→ TASK BRIEF
Quote every line of the material beneath this one.

→ THE INPUT
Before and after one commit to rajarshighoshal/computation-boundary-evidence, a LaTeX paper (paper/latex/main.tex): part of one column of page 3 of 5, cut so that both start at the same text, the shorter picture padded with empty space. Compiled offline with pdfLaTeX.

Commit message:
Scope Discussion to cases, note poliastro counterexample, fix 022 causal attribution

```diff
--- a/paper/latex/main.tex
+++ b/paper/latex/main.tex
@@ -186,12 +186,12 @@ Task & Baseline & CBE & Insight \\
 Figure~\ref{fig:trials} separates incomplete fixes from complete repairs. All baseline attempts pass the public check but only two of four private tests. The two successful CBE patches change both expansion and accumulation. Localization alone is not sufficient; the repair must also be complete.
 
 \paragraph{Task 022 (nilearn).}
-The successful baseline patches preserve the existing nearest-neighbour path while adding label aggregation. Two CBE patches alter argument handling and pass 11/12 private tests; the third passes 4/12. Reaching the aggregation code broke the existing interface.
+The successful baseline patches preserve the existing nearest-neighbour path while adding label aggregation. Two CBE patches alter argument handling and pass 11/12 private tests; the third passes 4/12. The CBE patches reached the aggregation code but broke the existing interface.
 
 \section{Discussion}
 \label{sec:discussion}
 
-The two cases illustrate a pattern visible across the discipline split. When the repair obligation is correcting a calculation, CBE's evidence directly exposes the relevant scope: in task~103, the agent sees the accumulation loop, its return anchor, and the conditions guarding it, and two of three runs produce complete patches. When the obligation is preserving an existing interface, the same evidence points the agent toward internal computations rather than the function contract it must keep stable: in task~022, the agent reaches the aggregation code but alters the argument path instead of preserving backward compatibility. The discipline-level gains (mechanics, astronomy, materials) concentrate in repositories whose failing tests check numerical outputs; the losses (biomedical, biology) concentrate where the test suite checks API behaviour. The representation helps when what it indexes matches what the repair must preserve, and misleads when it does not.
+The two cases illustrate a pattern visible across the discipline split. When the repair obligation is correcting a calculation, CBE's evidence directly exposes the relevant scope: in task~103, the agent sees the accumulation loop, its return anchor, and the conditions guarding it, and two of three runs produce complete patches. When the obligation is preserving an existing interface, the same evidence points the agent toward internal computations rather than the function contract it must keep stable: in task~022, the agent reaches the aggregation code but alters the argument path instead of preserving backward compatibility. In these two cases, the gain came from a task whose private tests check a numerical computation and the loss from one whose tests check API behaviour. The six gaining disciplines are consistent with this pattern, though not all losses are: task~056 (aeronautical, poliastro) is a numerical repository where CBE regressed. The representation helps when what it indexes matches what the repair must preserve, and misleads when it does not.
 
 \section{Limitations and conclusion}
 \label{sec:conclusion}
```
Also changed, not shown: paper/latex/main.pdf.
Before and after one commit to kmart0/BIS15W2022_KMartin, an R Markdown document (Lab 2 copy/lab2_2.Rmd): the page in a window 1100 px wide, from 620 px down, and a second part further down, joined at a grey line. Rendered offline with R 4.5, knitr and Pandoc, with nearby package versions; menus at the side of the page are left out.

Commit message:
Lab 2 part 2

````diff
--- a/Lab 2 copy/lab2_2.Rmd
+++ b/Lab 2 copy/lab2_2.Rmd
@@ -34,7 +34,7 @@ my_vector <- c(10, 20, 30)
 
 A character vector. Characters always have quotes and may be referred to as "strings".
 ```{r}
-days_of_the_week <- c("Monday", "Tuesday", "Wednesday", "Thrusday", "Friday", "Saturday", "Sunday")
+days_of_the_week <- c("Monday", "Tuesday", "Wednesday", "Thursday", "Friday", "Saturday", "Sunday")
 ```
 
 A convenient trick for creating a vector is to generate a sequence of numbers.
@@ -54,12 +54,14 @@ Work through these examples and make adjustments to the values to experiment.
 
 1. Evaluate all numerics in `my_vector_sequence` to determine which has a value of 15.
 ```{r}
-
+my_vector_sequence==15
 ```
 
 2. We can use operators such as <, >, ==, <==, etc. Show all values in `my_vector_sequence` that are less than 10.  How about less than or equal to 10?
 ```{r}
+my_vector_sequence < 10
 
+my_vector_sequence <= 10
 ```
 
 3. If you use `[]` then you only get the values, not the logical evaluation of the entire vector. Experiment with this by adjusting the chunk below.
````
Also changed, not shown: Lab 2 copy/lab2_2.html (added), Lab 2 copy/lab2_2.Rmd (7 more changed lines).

→ COMPLETED EXERCISE
Before and after one commit to rajarshighoshal/computation-boundary-evidence, a LaTeX paper (paper/latex/main.tex): part of one column of page 3 of 5, cut so that both start at the same text, the shorter picture padded with empty space. Compiled offline with pdfLaTeX.

Commit message:
Scope Discussion to cases, note poliastro counterexample, fix 022 causal attribution

```diff
--- a/paper/latex/main.tex
+++ b/paper/latex/main.tex
@@ -186,12 +186,12 @@ Task & Baseline & CBE & Insight \\
 Figure~\ref{fig:trials} separates incomplete fixes from complete repairs. All baseline attempts pass the public check but only two of four private tests. The two successful CBE patches change both expansion and accumulation. Localization alone is not sufficient; the repair must also be complete.
 
 \paragraph{Task 022 (nilearn).}
-The successful baseline patches preserve the existing nearest-neighbour path while adding label aggregation. Two CBE patches alter argument handling and pass 11/12 private tests; the third passes 4/12. Reaching the aggregation code broke the existing interface.
+The successful baseline patches preserve the existing nearest-neighbour path while adding label aggregation. Two CBE patches alter argument handling and pass 11/12 private tests; the third passes 4/12. The CBE patches reached the aggregation code but broke the existing interface.
 
 \section{Discussion}
 \label{sec:discussion}
 
-The two cases illustrate a pattern visible across the discipline split. When the repair obligation is correcting a calculation, CBE's evidence directly exposes the relevant scope: in task~103, the agent sees the accumulation loop, its return anchor, and the conditions guarding it, and two of three runs produce complete patches. When the obligation is preserving an existing interface, the same evidence points the agent toward internal computations rather than the function contract it must keep stable: in task~022, the agent reaches the aggregation code but alters the argument path instead of preserving backward compatibility. The discipline-level gains (mechanics, astronomy, materials) concentrate in repositories whose failing tests check numerical outputs; the losses (biomedical, biology) concentrate where the test suite checks API behaviour. The representation helps when what it indexes matches what the repair must preserve, and misleads when it does not.
+The two cases illustrate a pattern visible across the discipline split. When the repair obligation is correcting a calculation, CBE's evidence directly exposes the relevant scope: in task~103, the agent sees the accumulation loop, its return anchor, and the conditions guarding it, and two of three runs produce complete patches. When the obligation is preserving an existing interface, the same evidence points the agent toward internal computations rather than the function contract it must keep stable: in task~022, the agent reaches the aggregation code but alters the argument path instead of preserving backward compatibility. In these two cases, the gain came from a task whose private tests check a numerical computation and the loss from one whose tests check API behaviour. The six gaining disciplines are consistent with this pattern, though not all losses are: task~056 (aeronautical, poliastro) is a numerical repository where CBE regressed. The representation helps when what it indexes matches what the repair must preserve, and misleads when it does not.
 
 \section{Limitations and conclusion}
 \label{sec:conclusion}
```
Also changed, not shown: paper/latex/main.pdf.
Before and after one commit to kmart0/BIS15W2022_KMartin, an R Markdown document (Lab 2 copy/lab2_2.Rmd): the page in a window 1100 px wide, from 620 px down, and a second part further down, joined at a grey line. Rendered offline with R 4.5, knitr and Pandoc, with nearby package versions; menus at the side of the page are left out.

Commit message:
Lab 2 part 2

````diff
--- a/Lab 2 copy/lab2_2.Rmd
+++ b/Lab 2 copy/lab2_2.Rmd
@@ -34,7 +34,7 @@ my_vector <- c(10, 20, 30)
 
 A character vector. Characters always have quotes and may be referred to as "strings".
 ```{r}
-days_of_the_week <- c("Monday", "Tuesday", "Wednesday", "Thrusday", "Friday", "Saturday", "Sunday")
+days_of_the_week <- c("Monday", "Tuesday", "Wednesday", "Thursday", "Friday", "Saturday", "Sunday")
 ```
 
 A convenient trick for creating a vector is to generate a sequence of numbers.
@@ -54,12 +54,14 @@ Work through these examples and make adjustments to the values to experiment.
 
 1. Evaluate all numerics in `my_vector_sequence` to determine which has a value of 15.
 ```{r}
-
+my_vector_sequence==15
 ```
 
 2. We can use operators such as <, >, ==, <==, etc. Show all values in `my_vector_sequence` that are less than 10.  How about less than or equal to 10?
 ```{r}
+my_vector_sequence < 10
 
+my_vector_sequence <= 10
 ```
 
 3. If you use `[]` then you only get the values, not the logical evaluation of the entire vector. Experiment with this by adjusting the chunk below.
````
Also changed, not shown: Lab 2 copy/lab2_2.html (added), Lab 2 copy/lab2_2.Rmd (7 more changed lines).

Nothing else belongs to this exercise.